■ Assigned task: Scan the entries for lines containing the string "OpenPlanetarium". Reply with how many there are, and nothing else.

--- Data shown Enclosed Below ---

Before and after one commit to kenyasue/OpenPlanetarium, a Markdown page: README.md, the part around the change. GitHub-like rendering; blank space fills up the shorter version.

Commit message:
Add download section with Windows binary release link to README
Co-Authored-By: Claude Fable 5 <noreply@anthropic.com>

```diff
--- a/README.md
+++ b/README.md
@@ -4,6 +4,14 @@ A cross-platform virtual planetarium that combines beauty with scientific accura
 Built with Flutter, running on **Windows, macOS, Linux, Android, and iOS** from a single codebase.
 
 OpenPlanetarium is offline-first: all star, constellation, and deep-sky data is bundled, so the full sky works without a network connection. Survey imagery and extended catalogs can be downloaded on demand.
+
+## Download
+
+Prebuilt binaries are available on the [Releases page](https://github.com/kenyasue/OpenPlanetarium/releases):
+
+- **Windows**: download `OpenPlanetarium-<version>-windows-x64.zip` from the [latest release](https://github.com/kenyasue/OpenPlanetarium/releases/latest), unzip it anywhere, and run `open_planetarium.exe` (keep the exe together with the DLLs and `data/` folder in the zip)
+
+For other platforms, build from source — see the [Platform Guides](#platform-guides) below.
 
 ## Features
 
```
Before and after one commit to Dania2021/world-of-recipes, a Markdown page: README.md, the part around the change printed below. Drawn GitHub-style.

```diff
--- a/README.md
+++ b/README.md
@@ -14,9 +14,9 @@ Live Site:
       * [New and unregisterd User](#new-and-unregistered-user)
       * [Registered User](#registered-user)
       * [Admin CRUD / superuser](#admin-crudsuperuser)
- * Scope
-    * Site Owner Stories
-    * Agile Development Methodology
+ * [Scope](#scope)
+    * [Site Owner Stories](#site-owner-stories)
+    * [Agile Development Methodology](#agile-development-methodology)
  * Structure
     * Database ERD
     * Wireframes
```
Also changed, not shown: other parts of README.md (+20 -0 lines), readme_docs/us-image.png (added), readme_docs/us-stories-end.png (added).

--- End of Enclosed Data shown ---

■ Answer for the task: 4